Work instruction: Go through the material and copy each line in which the word "config" shows up.

Exercise data:
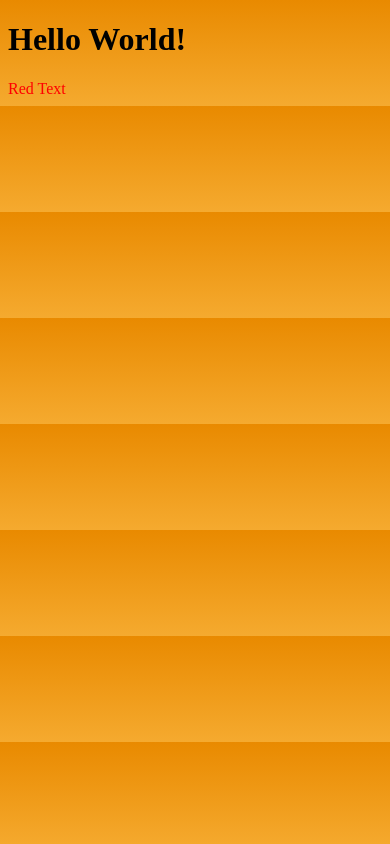
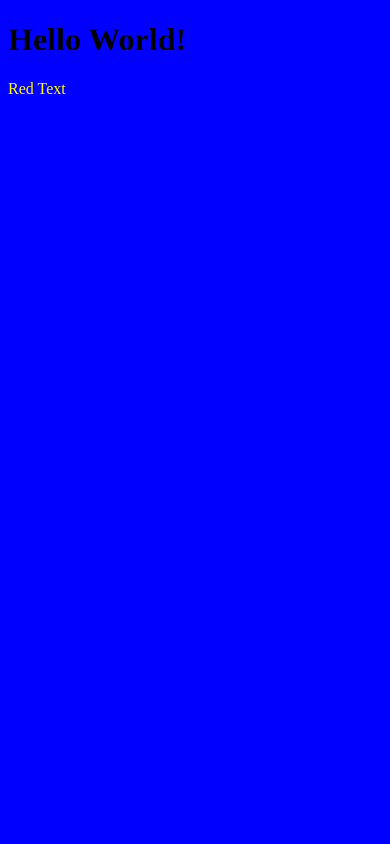
Before and after one commit to ericstumper/fend-parcel-boilerplate, a website with bundled scripts: page src/index.html in a window 390 px wide. Built offline with nearby package versions, Linux system fonts and the light colour scheme.

Commit message:
adds media query bundling and custom properties plugin to postcss

```diff
--- a/package.json
+++ b/package.json
@@ -12,11 +12,13 @@
     "@babel/preset-env": "^7.9.0",
     "autoprefixer": "^9.7.5",
     "babel-eslint": "^10.1.0",
+    "css-mqpacker": "^7.0.0",
     "eslint": "^6.8.0",
     "eslint-config-airbnb-base": "^14.1.0",
     "eslint-config-prettier": "^6.10.1",
     "eslint-plugin-import": "^2.20.2",
     "eslint-plugin-prettier": "^3.1.2",
+    "postcss-custom-properties": "^9.1.1",
     "postcss-nested": "^4.2.1",
     "prettier": "^2.0.3"
   }
--- a/src/css/styles.css
+++ b/src/css/styles.css
@@ -3,11 +3,19 @@
 }
 
 body {
-  background: linear-gradient(#e98a00, #f5aa2f);
+  background: blue;
+
+  @media (min-width: 768px) {
+    background: linear-gradient(#e98a00, #f5aa2f);
+  }
 }
 
 main {
   div {
-    color: var(--div-color);
+    color: yellow;
+
+    @media (min-width: 768px) {
+      color: var(--div-color);
+    }
   }
 }
```
Also changed, not shown: .postcssrc, 1 other file.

Answer to the exercise:
     "eslint-config-airbnb-base": "^14.1.0",
     "eslint-config-prettier": "^6.10.1",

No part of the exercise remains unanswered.